_RECORDS FOR THIS TASK_
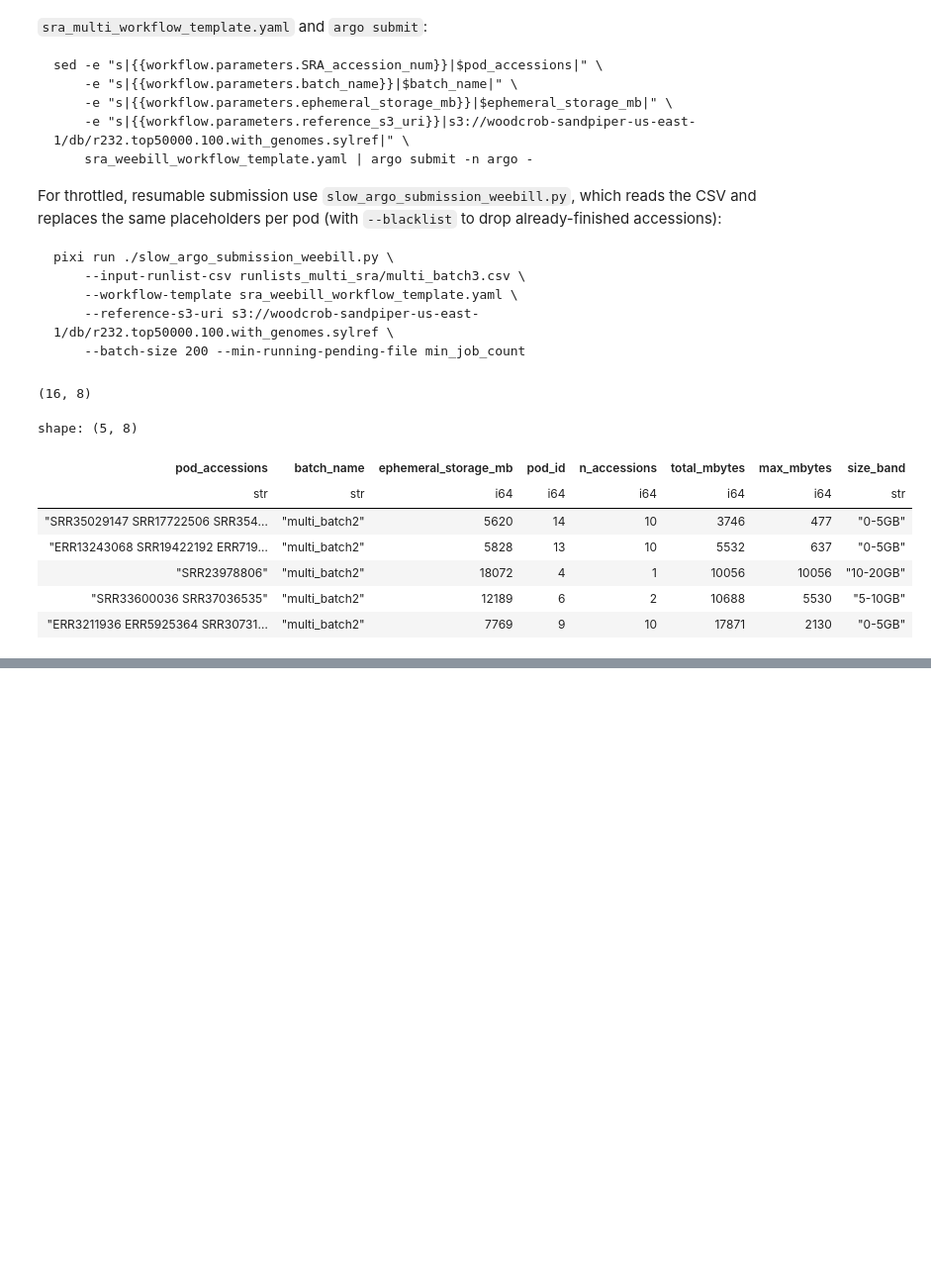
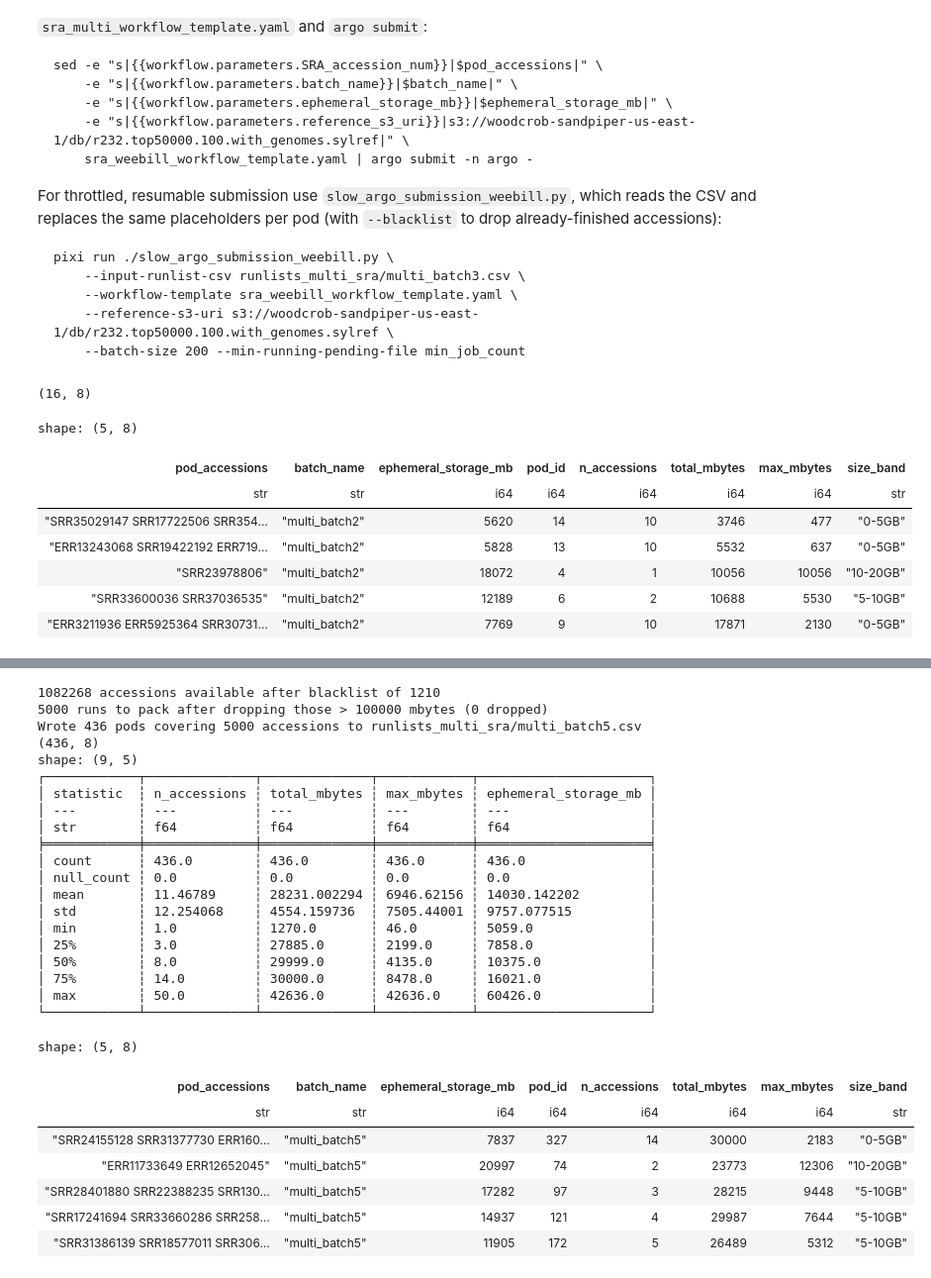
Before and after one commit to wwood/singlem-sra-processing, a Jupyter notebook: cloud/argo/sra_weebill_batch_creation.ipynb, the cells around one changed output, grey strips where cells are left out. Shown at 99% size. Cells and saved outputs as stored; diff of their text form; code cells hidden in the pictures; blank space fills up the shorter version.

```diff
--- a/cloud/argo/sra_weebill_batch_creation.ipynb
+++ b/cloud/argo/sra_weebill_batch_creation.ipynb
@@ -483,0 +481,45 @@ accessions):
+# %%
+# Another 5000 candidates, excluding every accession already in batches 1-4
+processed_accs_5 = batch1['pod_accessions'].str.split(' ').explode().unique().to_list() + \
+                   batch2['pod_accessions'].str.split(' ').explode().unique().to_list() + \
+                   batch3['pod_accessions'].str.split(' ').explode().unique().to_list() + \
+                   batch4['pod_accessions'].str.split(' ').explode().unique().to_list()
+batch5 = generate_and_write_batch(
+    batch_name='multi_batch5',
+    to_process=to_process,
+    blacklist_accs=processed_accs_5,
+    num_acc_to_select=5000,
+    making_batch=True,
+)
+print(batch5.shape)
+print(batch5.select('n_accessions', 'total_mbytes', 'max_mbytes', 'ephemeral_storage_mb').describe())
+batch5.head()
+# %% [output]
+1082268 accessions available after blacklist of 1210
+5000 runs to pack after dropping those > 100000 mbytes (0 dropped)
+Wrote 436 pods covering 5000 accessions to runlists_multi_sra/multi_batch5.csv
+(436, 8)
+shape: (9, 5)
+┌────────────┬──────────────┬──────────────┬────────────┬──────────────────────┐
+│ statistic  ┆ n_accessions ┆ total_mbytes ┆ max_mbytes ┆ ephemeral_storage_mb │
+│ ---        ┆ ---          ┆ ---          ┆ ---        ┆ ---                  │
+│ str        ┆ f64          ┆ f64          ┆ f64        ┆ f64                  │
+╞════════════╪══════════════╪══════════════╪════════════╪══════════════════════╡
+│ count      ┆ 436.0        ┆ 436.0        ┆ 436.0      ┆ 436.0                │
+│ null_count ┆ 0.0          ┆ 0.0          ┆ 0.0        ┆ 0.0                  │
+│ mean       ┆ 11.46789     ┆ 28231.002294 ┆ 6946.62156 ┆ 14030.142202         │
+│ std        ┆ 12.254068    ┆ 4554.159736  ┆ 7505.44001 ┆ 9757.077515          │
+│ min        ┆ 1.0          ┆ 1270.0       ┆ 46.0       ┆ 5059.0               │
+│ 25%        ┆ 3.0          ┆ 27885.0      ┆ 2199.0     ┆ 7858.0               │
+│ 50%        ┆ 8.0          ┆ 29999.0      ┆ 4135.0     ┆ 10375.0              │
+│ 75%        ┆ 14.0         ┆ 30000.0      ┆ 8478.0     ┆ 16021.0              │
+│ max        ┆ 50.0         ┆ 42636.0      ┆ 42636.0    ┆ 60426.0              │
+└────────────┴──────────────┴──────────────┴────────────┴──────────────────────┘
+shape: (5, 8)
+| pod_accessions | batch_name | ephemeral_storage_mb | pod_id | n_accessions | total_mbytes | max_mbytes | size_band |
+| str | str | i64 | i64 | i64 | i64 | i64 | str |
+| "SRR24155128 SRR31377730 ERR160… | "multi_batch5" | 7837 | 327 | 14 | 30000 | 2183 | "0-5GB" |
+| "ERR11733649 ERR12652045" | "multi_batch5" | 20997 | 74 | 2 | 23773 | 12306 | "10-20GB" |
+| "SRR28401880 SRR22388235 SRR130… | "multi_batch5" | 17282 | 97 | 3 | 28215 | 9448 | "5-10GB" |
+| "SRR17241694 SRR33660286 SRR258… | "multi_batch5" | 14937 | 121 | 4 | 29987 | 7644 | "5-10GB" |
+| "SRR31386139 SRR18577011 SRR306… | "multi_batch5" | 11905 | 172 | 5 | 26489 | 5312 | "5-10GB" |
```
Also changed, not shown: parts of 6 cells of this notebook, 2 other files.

_PROBLEM STATEMENT_
A single figure must be given: how many lines of the records above include the string "explode".

_RESPONSE_
4